As soon as a social network or digital platform gains in importance, they appear in ever larger numbers: bots and fake accounts. Programmers use them to automatically interact with other accounts or to spread spam, viruses and advertising on the networks.

So this phenomenon is anything but new. Nevertheless, social networks have not succeeded in identifying and deleting fake profiles at an early stage. Rather, Facebook, Twitter and Co. discover a gap, fix it and delete millions of fake profiles, only to deal with a new vulnerability a few days later.

A fake Instagram account rarely comes alone

The networks handle the bots and fake accounts differently. While Twitter keeps announcing big waves of deletion, Facebook is rather quiet.

If you want to find out how many fake profiles exist on the world’s largest social network, you have to take a close look at the quarterly report. There is talk of 13 percent, or the equivalent of almost 270 million fake accounts.

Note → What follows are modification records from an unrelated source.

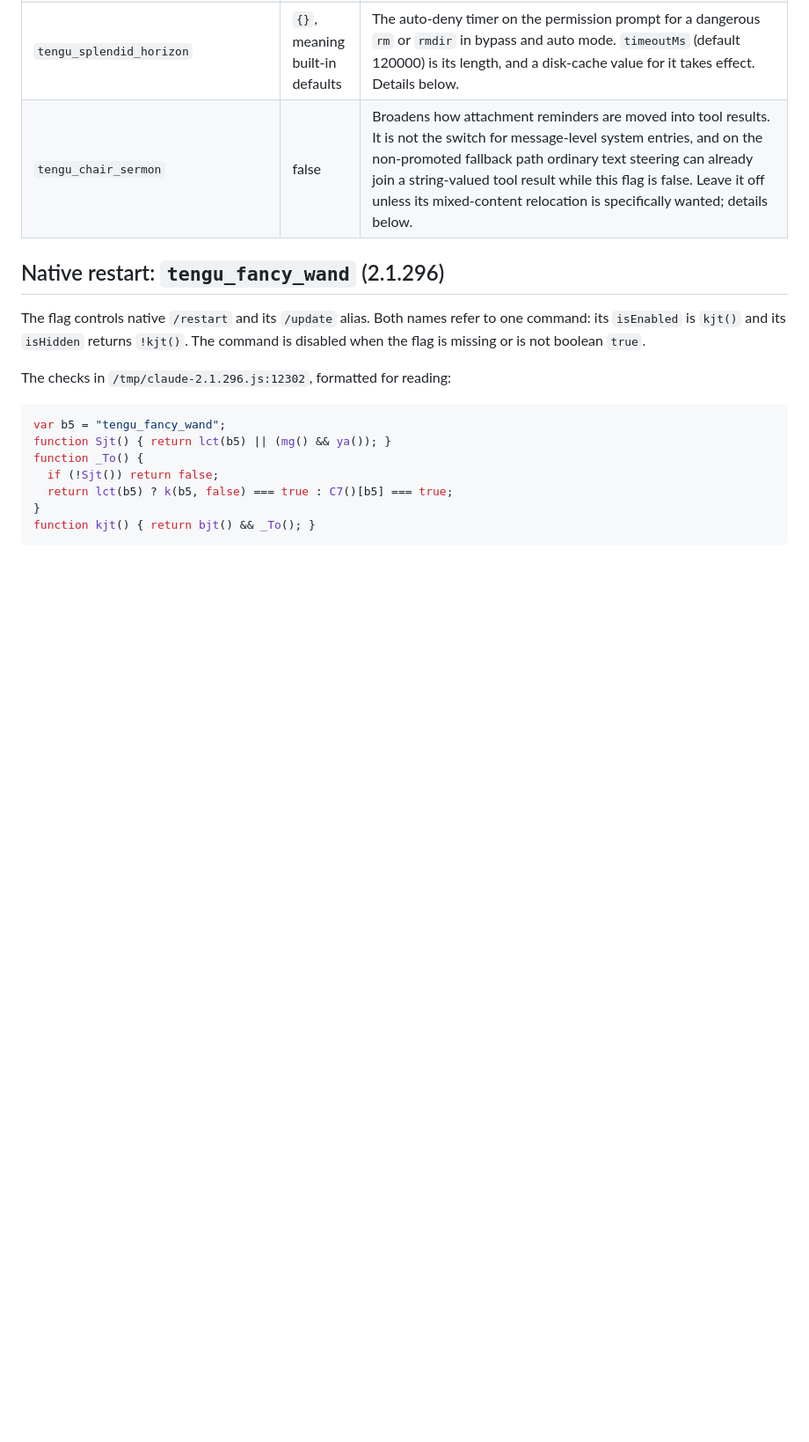
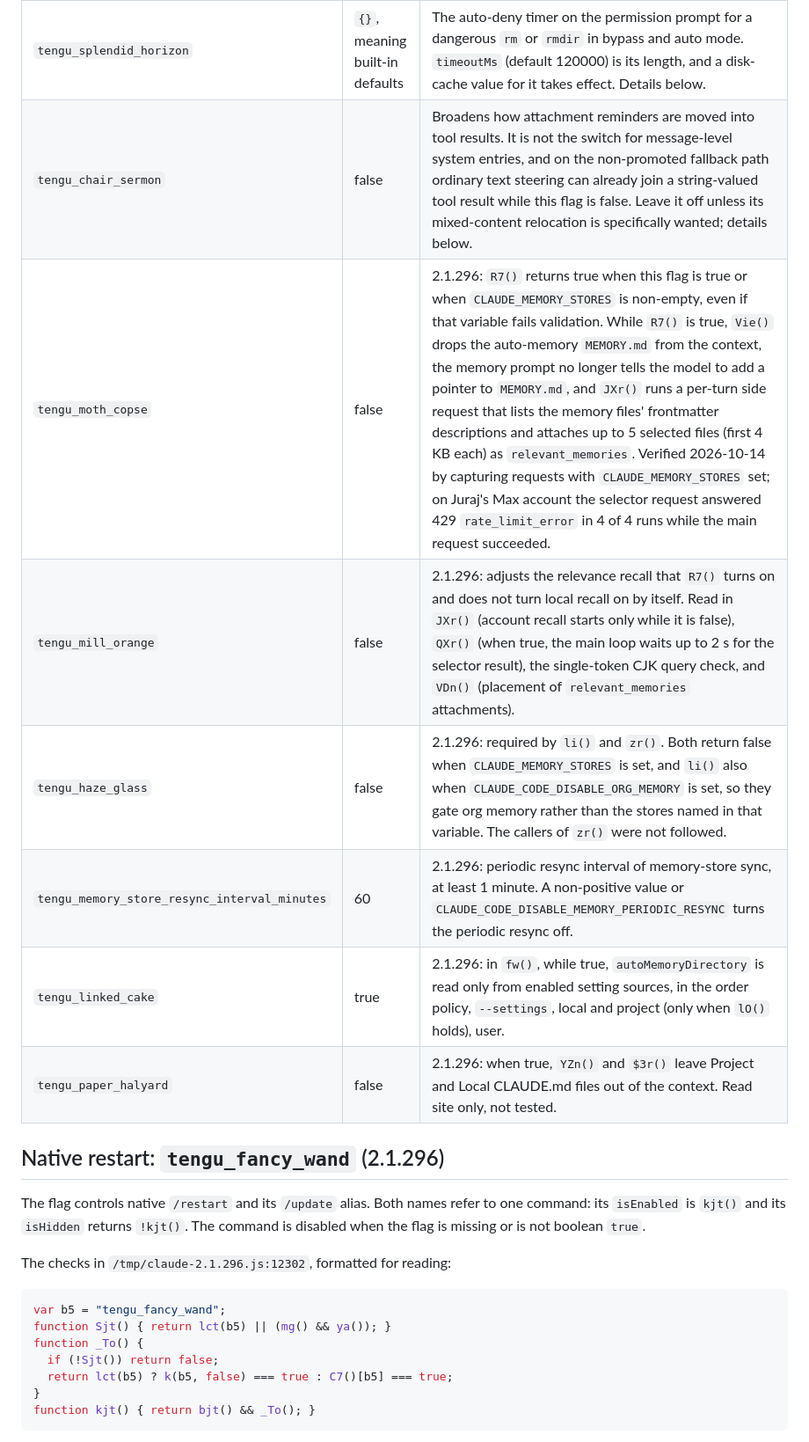
Before and after one commit to ojura/claude-skills, a Markdown page: team-necromancy/growthbook-flags.md, the part around the change. Shown at 88% size. Drawn GitHub-style; blank space fills up the shorter version.

Commit message:
growthbook-flags: memory flags traced in 2.1.296
tengu_moth_copse, tengu_mill_orange, tengu_haze_glass,
tengu_memory_store_resync_interval_minutes, tengu_linked_cake and
tengu_paper_halyard, from the CLAUDE_MEMORY_STORES investigation. The
tengu_moth_copse row records the request captures from 2026-10-14.

```diff
--- a/team-necromancy/growthbook-flags.md
+++ b/team-necromancy/growthbook-flags.md
@@ -283,6 +283,12 @@ application was not run with feature fetching enabled.
 | `tengu_harbor_kite_limits` | `{}`, meaning built-in defaults | Rate-limit config for peer messaging (bucketCapacity, refillPerSecond, dedupWindowMs, maxSelfHops, maxChainLength, maxTrackedSenders, maxQueuedPeerMessages). The validator falls back to built-in defaults per field, so an absent or empty entry gives the defaults. Set it only to tighten a specific limit. |
 | `tengu_splendid_horizon` | `{}`, meaning built-in defaults | The auto-deny timer on the permission prompt for a dangerous `rm` or `rmdir` in bypass and auto mode. `timeoutMs` (default 120000) is its length, and a disk-cache value for it takes effect. Details below. |
 | `tengu_chair_sermon` | false | Broadens how attachment reminders are moved into tool results. It is not the switch for message-level system entries, and on the non-promoted fallback path ordinary text steering can already join a string-valued tool result while this flag is false. Leave it off unless its mixed-content relocation is specifically wanted; details below. |
+| `tengu_moth_copse` | false | 2.1.296: `R7()` returns true when this flag is true or when `CLAUDE_MEMORY_STORES` is non-empty, even if that variable fails validation. While `R7()` is true, `Vie()` drops the auto-memory `MEMORY.md` from the context, the memory prompt no longer tells the model to add a pointer to `MEMORY.md`, and `JXr()` runs a per-turn side request that lists the memory files' frontmatter descriptions and attaches up to 5 selected files (first 4 KB each) as `relevant_memories`. Verified 2026-10-14 by capturing requests with `CLAUDE_MEMORY_STORES` set; on Juraj's Max account the selector request answered 429 `rate_limit_error` in 4 of 4 runs while the main request succeeded. |
+| `tengu_mill_orange` | false | 2.1.296: adjusts the relevance recall that `R7()` turns on and does not turn local recall on by itself. Read in `JXr()` (account recall starts only while it is false), `QXr()` (when true, the main loop waits up to 2 s for the selector result), the single-token CJK query check, and `VDn()` (placement of `relevant_memories` attachments). |
+| `tengu_haze_glass` | false | 2.1.296: required by `li()` and `zr()`. Both return false when `CLAUDE_MEMORY_STORES` is set, and `li()` also when `CLAUDE_CODE_DISABLE_ORG_MEMORY` is set, so they gate org memory rather than the stores named in that variable. The callers of `zr()` were not followed. |
+| `tengu_memory_store_resync_interval_minutes` | 60 | 2.1.296: periodic resync interval of memory-store sync, at least 1 minute. A non-positive value or `CLAUDE_CODE_DISABLE_MEMORY_PERIODIC_RESYNC` turns the periodic resync off. |
+| `tengu_linked_cake` | true | 2.1.296: in `fw()`, while true, `autoMemoryDirectory` is read only from enabled setting sources, in the order policy, `--settings`, local and project (only when `lO()` holds), user. |
+| `tengu_paper_halyard` | false | 2.1.296: when true, `YZn()` and `$3r()` leave Project and Local CLAUDE.md files out of the context. Read site only, not tested. |
 
 ## Native restart: `tengu_fancy_wand` (2.1.296)
 
```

On Twitter, the balance is not much better. According to a survey, between 8.8 and 14.6 percent of all Twitter profiles are fake. This corresponds to between 29 and 48 million profiles.

And the market researchers at Ghost Data have now also conducted a survey for Instagram. The average results are 95 million bots and fake accounts.

Economic effects of fake profiles

Although Instagram does not have more fake profiles in percentage than other networks, the message is not very positive.

If one in ten Instagram accounts is not operated by a human being, it becomes clear how great the risk is of wasting advertising budgets. After all, an influencer’s reach of millions is only of value if they are real people being reached.

Instagram itself explains in a statement that it takes spam and abusive behavior very seriously.

Accounts that sell automated likes or followers are clearly considered spam by us and will be removed from the platform. We continuously review suspicious activities and work to understand how to prevent such activities in the future. Our internal estimates show that spam accounts are only a small fraction of Instagram’s monthly active accounts.

According to current estimates, the cost of ad fraud at Instagram is approximately $500 million.

This makes it all the more important for advertisers, agencies and companies to refrain from just looking at the number of followers. If an Instagram account has 100 real fans who interact passionately, it’s more valuable than a profile with 100,000 fans where nothing happens.